Natural Gas NOW
Tom Wilber has now completed his “The Promise of Fracking: Lessons from Pennsylvania” series and we’re left saying “Is that all there is, Tom?”
When I reviewed the first part of the new Tom Wilber series here, I introduced it with this overview:
The death of real journalism and the rise of advocacy journalism is marked not so much by what is said but, rather, by what is not said. That is Tom Wilber.
Now, all three segments have been published (Part 1, Part 2, Part 3) and we’ve had additional observations from Johnny Williams as well as an in-depth analysis by Nicole Jacobs over at Energy In Depth and we’ve all concluded the same thing; it’s what’s been left out that’s important to this series. But, there’s another troubling aspect as well. The series is nothing but a rehash of old accusations, long ago rendered false or irrelevant, by a newspaper reporter from the advocacy school of journalism, who thought he could make his name writing a book that recycled his old fracking stories, only to find himself back at the same newspaper, regurgitating them yet again. After reading the whole thing, I can only ask if that’s all there is.
There’s no greater sin for a writer than to be boring, to reach the point everyone knows what you’re going to say before you say it. That’s the nature of this Tom Wilber series.
How many times is he going to revive the Dimock story?
How many times is he going to dredge up the accusation that fracking somehow introduced methane migration to an area where people have been lighting the water on fire since the era was first settled?
How many times is he going to talk about a “Halliburton Loophole” that doesn’t even exist according to Tony Ingraffea, one of his sources?
How many times is he going to wrongly suggest, against all evidence, that hydraulic fracturing is polluting water supplies, by stretching the definition of “fracking” to include anything and everything remotely connected to natural gas development?
It seems there’s no limit. Tom Wilber has been doing this since 2007 and his repeat button is stuck. Moreover, in his entire Part 2 article entitled “Environment Feels Sting of Pennsylvania Regulatory Approach” he never even mentions the EPA study of Dimock, which found the water was safe.
Do we really need to know more than this about Wilber’s bias? He builds his case around Dimock, mentioning it eight separate times, and never mentions the EPA study? Sounds like a cruel joke, doesn’t it? But, this is journalism by the Tom Wilber standard.
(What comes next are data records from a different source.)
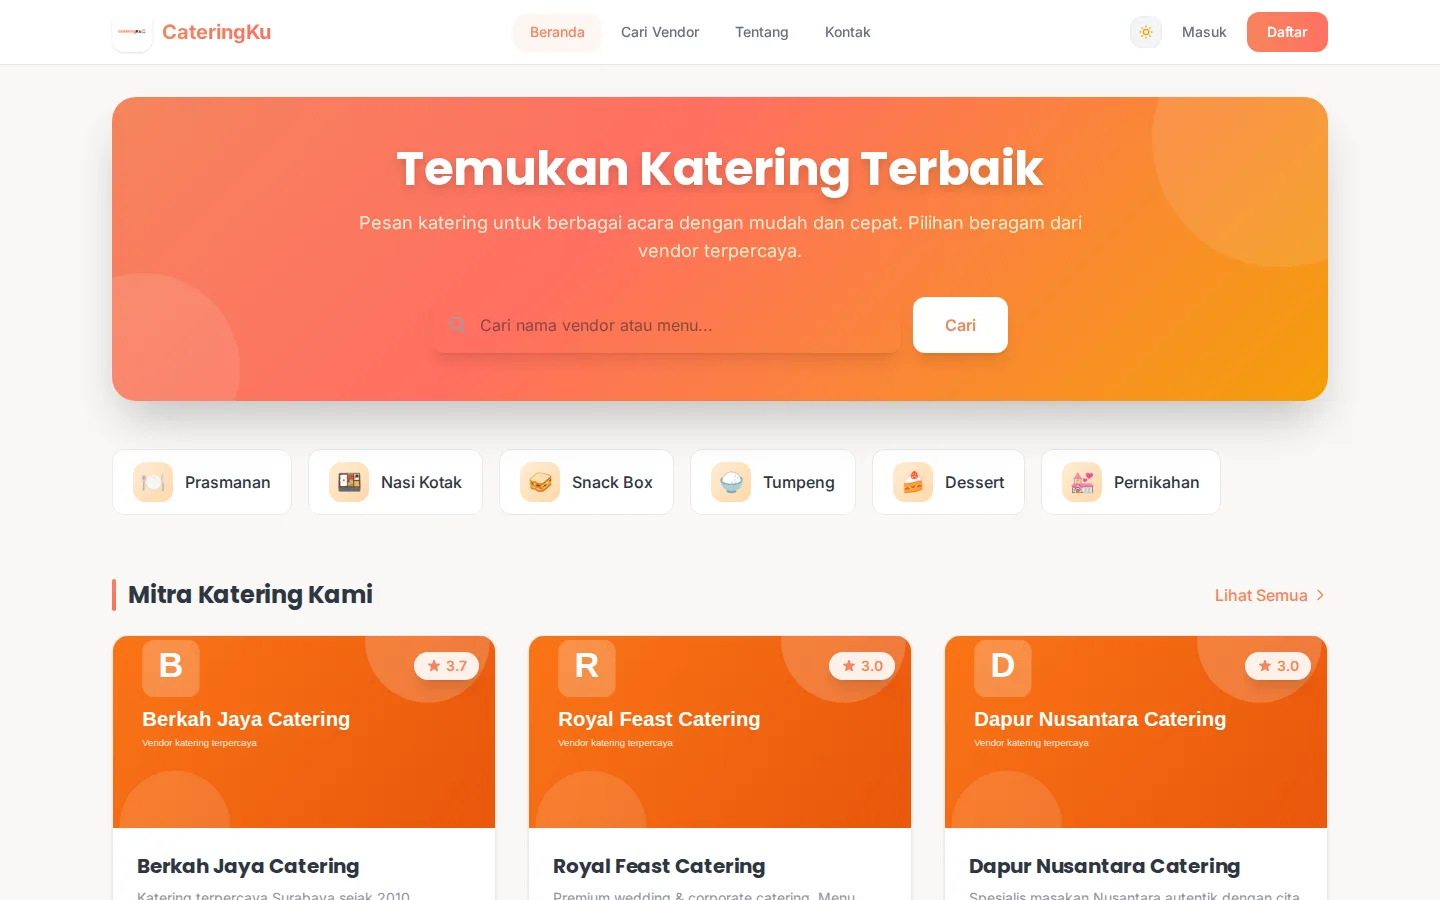
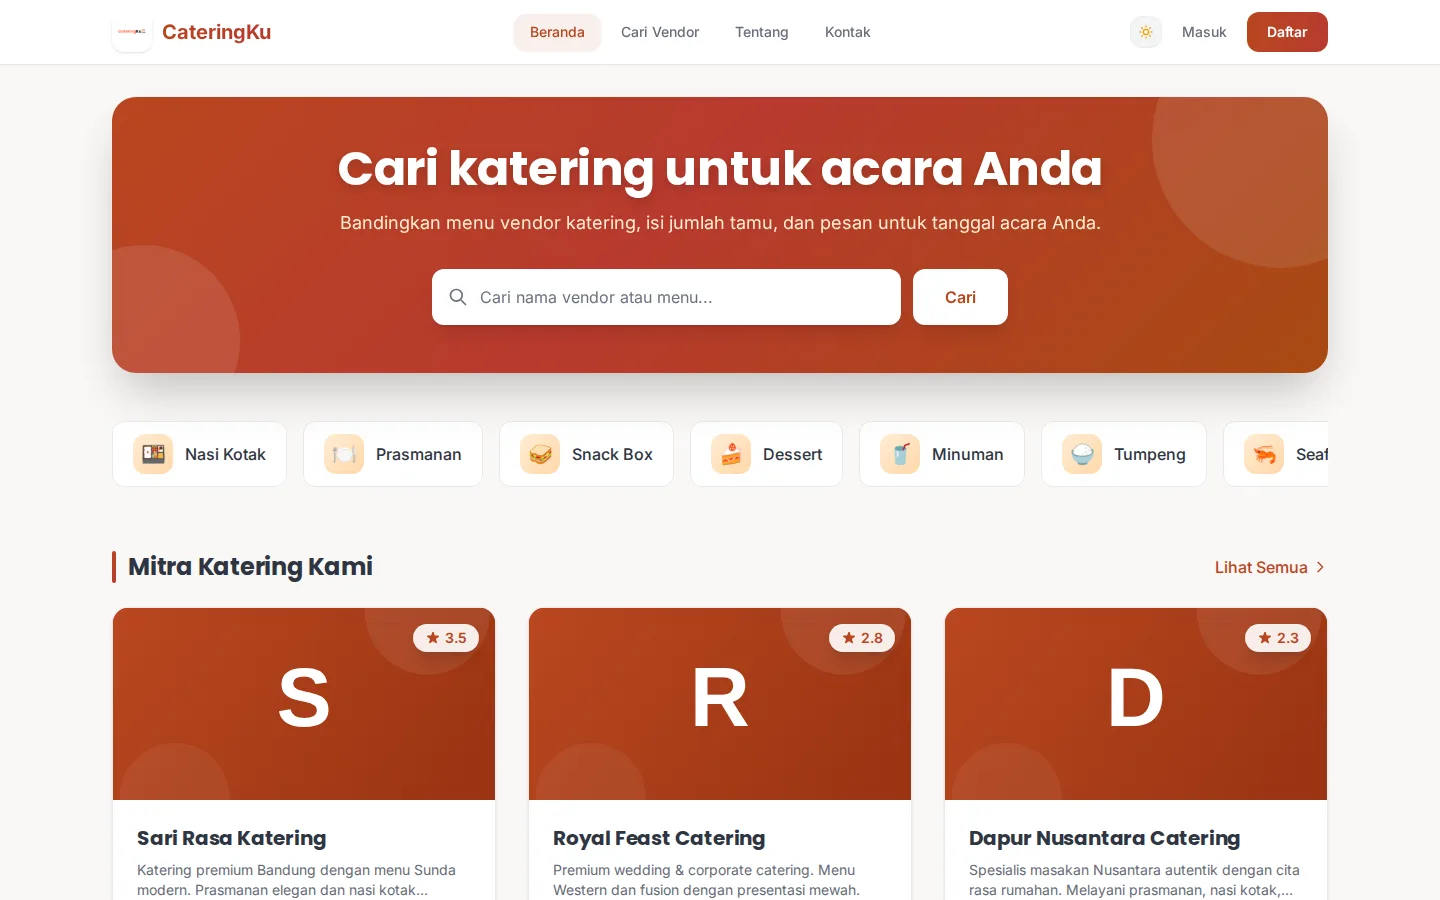
docs: refresh screenshots and document design, a11y and contact config

diff --git a/README.md b/README.md
@@ -1,11 +1,11 @@
 <div align="center">
 
-<img src="docs/banner.jpg" alt="CateringKu — Platform Pemesanan Katering Online" width="100%" />
+<img src="docs/banner.jpg" alt="CateringKu, platform pemesanan katering online" width="100%" />
 
 <br/>
 <br/>
 
-**Pesan katering untuk acara apa pun — dari pilih vendor sampai struk — dalam satu platform.**
+**Pesan katering untuk acara apa pun, dari memilih vendor sampai struk, dalam satu platform.**
 Tiga peran (Pelanggan, Vendor, Admin), kode promo, ulasan, dan pembayaran multi-provider.
 
 <br/>
@@ -34,6 +34,7 @@ Tiga peran (Pelanggan, Vendor, Admin), kode promo, ulasan, dan pembayaran multi-
 - [Perintah](#-perintah)
 - [Akun Demo](#-akun-demo)
 - [Arsitektur](#-arsitektur)
+- [Desain & Aksesibilitas](#-desain--aksesibilitas)
 - [Keamanan](#-keamanan)
 - [Testing & CI](#-testing--ci)
 - [Struktur Proyek](#-struktur-proyek)
@@ -48,20 +49,20 @@ Semua gambar di bawah adalah **tangkapan layar aplikasi yang berjalan** (data da
 
 <table>
   <tr>
-    <td width="50%"><img src="docs/screenshots/01-beranda.webp" alt="Beranda"/><br/><sub><b>Beranda</b> — pencarian vendor dan kategori</sub></td>
-    <td width="50%"><img src="docs/screenshots/02-cari-vendor.webp" alt="Cari vendor"/><br/><sub><b>Cari vendor</b> — filter kota, urut rating/terbaru/nama</sub></td>
+    <td width="50%"><img src="docs/screenshots/01-beranda.webp" alt="Beranda"/><br/><sub><b>Beranda</b>: pencarian vendor dan kategori</sub></td>
+    <td width="50%"><img src="docs/screenshots/02-cari-vendor.webp" alt="Cari vendor"/><br/><sub><b>Cari vendor</b>: filter kota, urut rating/terbaru/nama</sub></td>
   </tr>
   <tr>
-    <td><img src="docs/screenshots/03-detail-vendor.webp" alt="Detail vendor"/><br/><sub><b>Detail vendor</b> — menu, paket, dan ulasan</sub></td>
-    <td><img src="docs/screenshots/08-checkout.webp" alt="Checkout"/><br/><sub><b>Checkout</b> — kode promo, pembayaran multi-provider</sub></td>
+    <td><img src="docs/screenshots/03-detail-vendor.webp" alt="Detail vendor"/><br/><sub><b>Detail vendor</b>: menu, paket, dan ulasan</sub></td>
+    <td><img src="docs/screenshots/08-checkout.webp" alt="Checkout"/><br/><sub><b>Checkout</b>: kode promo, pembayaran multi-provider</sub></td>
   </tr>
   <tr>
-    <td><img src="docs/screenshots/07-keranjang.webp" alt="Keranjang"/><br/><sub><b>Keranjang</b> — satu keranjang per vendor</sub></td>
-    <td><img src="docs/screenshots/09-pesanan-saya.webp" alt="Pesanan saya"/><br/><sub><b>Pesanan saya</b> — status, struk, ulasan</sub></td>
+    <td><img src="docs/screenshots/07-keranjang.webp" alt="Keranjang"/><br/><sub><b>Keranjang</b>: satu keranjang per vendor</sub></td>
+    <td><img src="docs/screenshots/09-pesanan-saya.webp" alt="Pesanan saya"/><br/><sub><b>Pesanan saya</b>: status, struk, ulasan</sub></td>
   </tr>
   <tr>
-    <td><img src="docs/screenshots/10-dashboard-admin.webp" alt="Dashboard admin"/><br/><sub><b>Dashboard admin</b> — statistik, pembayaran tertunda</sub></td>
-    <td><img src="docs/screenshots/12-dashboard-vendor.webp" alt="Dashboard vendor"/><br/><sub><b>Dashboard vendor</b> — pesanan, pendapatan, rating</sub></td>
+    <td><img src="docs/screenshots/10-dashboard-admin.webp" alt="Dashboard admin"/><br/><sub><b>Dashboard admin</b>: statistik, pembayaran tertunda</sub></td>
+    <td><img src="docs/screenshots/12-dashboard-vendor.webp" alt="Dashboard vendor"/><br/><sub><b>Dashboard vendor</b>: pesanan, pendapatan, rating</sub></td>
   </tr>
 </table>
 
@@ -78,7 +79,7 @@ Semua gambar di bawah adalah **tangkapan layar aplikasi yang berjalan** (data da
 </details>
 
 <details>
-<summary><b>Desain awal (mockup)</b> — sebelum diimplementasikan</summary>
+<summary><b>Desain awal (mockup)</b>: sebelum diimplementasikan</summary>
 <br/>
 
 | | |
@@ -118,6 +119,17 @@ bash run.sh dev        # Windows: .\run.bat dev
 
 `setup` memasang dependensi, membuat `.env` dari `.env.example`, membuat `APP_KEY`, migrasi, dan mengisi data demo.
 Buka **http://localhost:8000**.
+
+**Kontak & media sosial** di footer dan halaman Kontak diambil dari `.env`. Selama kosong, bagian itu disembunyikan, jadi situs tidak pernah menampilkan nomor telepon karangan atau ikon sosial yang mengarah ke `#`.
+
+```dotenv
+CATERINGKU_CONTACT_EMAIL=halo@domainanda.id
+CATERINGKU_CONTACT_PHONE="0812-xxxx-xxxx"
+CATERINGKU_CONTACT_ADDRESS="Jl. ..., Kota"
+CATERINGKU_CONTACT_HOURS="Senin sampai Sabtu, 08.00 sampai 17.00"
+CATERINGKU_INSTAGRAM_URL=https://instagram.com/akunanda
+CATERINGKU_WHATSAPP_URL=https://wa.me/62812xxxxxxx
+```
 
 <details>
 <summary>Tanpa script (manual)</summary>
@@ -198,14 +210,30 @@ erDiagram
     ORDERS ||--o| PROMO_USAGE : "memakai"
 ```
 
-**Alur harga** — keranjang menyimpan *jumlah per tamu*; saat checkout jumlah dikali `num_people`.
+**Alur harga:** keranjang menyimpan *jumlah per tamu*; saat checkout jumlah dikali `num_people`.
 `subtotal − diskon promo → PPN 11% → + ongkir Rp 15.000 = total`. Semua dihitung di `app/Services/OrderPricing.php`, dipakai bersama oleh pratinjau promo dan checkout.
+
+---
+
+## 🎨 Desain & Aksesibilitas
+
+Arah desain mengikuti mockup awal di [`docs/design/`](docs/design): oranye CateringKu, Poppins untuk judul, dan kartu vendor yang hangat. UI diaudit dengan gerbang **antislop** (tanpa klaim palsu, angka tanpa sumber, link mati, atau em dash) dan **WCAG 2.1 AA**:
+
+| Keputusan | Alasan |
+|---|---|
+| Oranye brand untuk teks dan tombol digelapkan ke karat `#B8461F` | Putih di atas `#F5845C` hanya 2.5:1; `#B8461F` memberi 5.3:1 tanpa keluar dari keluarga warna mockup |
+| `#F5845C` tetap dipakai untuk teks di mode gelap | 6.5:1 di atas latar gelap |
+| Statistik di halaman Tentang dihitung langsung dari database | Tidak ada angka marketing tanpa sumber |
+| Placeholder vendor berupa monogram inisial | Tidak menulis klaim apa pun atas nama vendor |
+| Petak ikon dashboard memakai satu tint brand | Sebelumnya tiap kartu punya gradien pelangi berbeda |
+
+Diperiksa dengan browser otomatis di 22 halaman × mode terang/gelap × lebar 1440 px dan 360 px: tidak ada overflow horizontal, tidak ada error console, semua teks lolos kontras AA (kecuali tautan pagination nonaktif, yang dikecualikan WCAG). Semua kontrol punya nama aksesibel, semua field punya label, dan fokus keyboard selalu terlihat. Animasi berhenti saat `prefers-reduced-motion` aktif.
 
 ---
 
 ## 🔒 Keamanan
 
-- **Harga tidak pernah dipercaya dari browser** — subtotal, diskon, pajak, dan total dihitung ulang dari database saat checkout.
+- **Harga tidak pernah dipercaya dari browser.** Subtotal, diskon, pajak, dan total dihitung ulang dari database saat checkout.
 - **Promo**: validasi di server (masa berlaku, vendor, minimal order, satu kali per pelanggan), penghitung `used_count` atomik sehingga batas pemakaian tidak bisa dilampaui checkout paralel.
 - **Keranjang**: item harus milik vendor yang sama dan masih tersedia; jumlah dibatasi.
 - **Otorisasi**: pelanggan hanya melihat pesanannya, vendor hanya pesanan & menunya sendiri (diuji di `AccessControlTest`).
@@ -223,7 +251,7 @@ Menemukan celah? Buka [issue](https://github.com/zynxx24/CateringKu-ZynxWira-/is
 cd CateringKu && php artisan test
 ```
 
-**68 tes** (Pest): autentikasi, 2FA, pengaturan akun, keranjang, checkout, promo, dan kontrol akses antar-peran.
+**72 tes** (Pest): autentikasi, 2FA, pengaturan akun, keranjang, checkout, promo, kontrol akses antar-peran, filter kategori, statistik halaman Tentang, dan kontak dari konfigurasi.
 
 GitHub Actions ([`laravel.yml`](.github/workflows/laravel.yml)) menjalankan di setiap push/PR ke `main`:
 
@@ -261,7 +289,7 @@ GitHub Actions ([`laravel.yml`](.github/workflows/laravel.yml)) menjalankan di s
 
 1. Fork, lalu buat branch: `git checkout -b fitur/nama-fitur`
 2. Pastikan lolos sebelum commit: `composer lint` · `php artisan test` · `npm run types:check`
-3. Buka Pull Request ke `main` — CI akan berjalan otomatis.
+3. Buka Pull Request ke `main`; CI akan berjalan otomatis.
 
 ---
Likewise, there is not a single mention of the Park Foundation in this entire series, even though they finance not only Tony Ingraffea (mentioned five times by Wilber) but nearly every other fractivist? He also use Ingraffea to make this statement:
Flowback goes to treatment facilities or to depleted production wells, mostly in Ohio, where it is injected back into the ground. Tony Ingraffea, a Cornell University engineering professor who specialized in the mechanics of fracking, views injections of undisclosed chemical mixtures as a catastrophic practice, whether its for production or waste disposal.
Is Tom Wilber so incredibly uniformed he doesn’t realize Cabot Oil and Gas, for example, recycles all its flowback, and most other companies are also recycling now? Or, is he deliberately ignoring this fact to feed the fractivist beast? Either way, it doesn’t say much for his journalism, does it? Once again it’s what’s left out that tells the real story.
What Tom Wilber supplies, instead, is more of the same, as if nothing has happened since Dimock became a recognizable name. He accepts the word of fractivists as gospel from the mouths of independent, public spirited citizens and disparages everything and everyone connected with the natural gas industry. He’s a true believer and fellow traveler, not a journalist.
He wrote this series of rehashes because he’s never moved off the template, never advanced beyond First Grade in fracking. He’s still talking Dimock, Halliburton Loophole and what to do with the flowback, while the EPA and courts have dispensed with the first, even Ingraffea has to admit the second is a myth and the third issue has been rendered irrelevant by recycling programs.
Maybe, just maybe, it’s time Tom Wilber got a life and moved on? For crying out loud, get a life and do something new, Tom!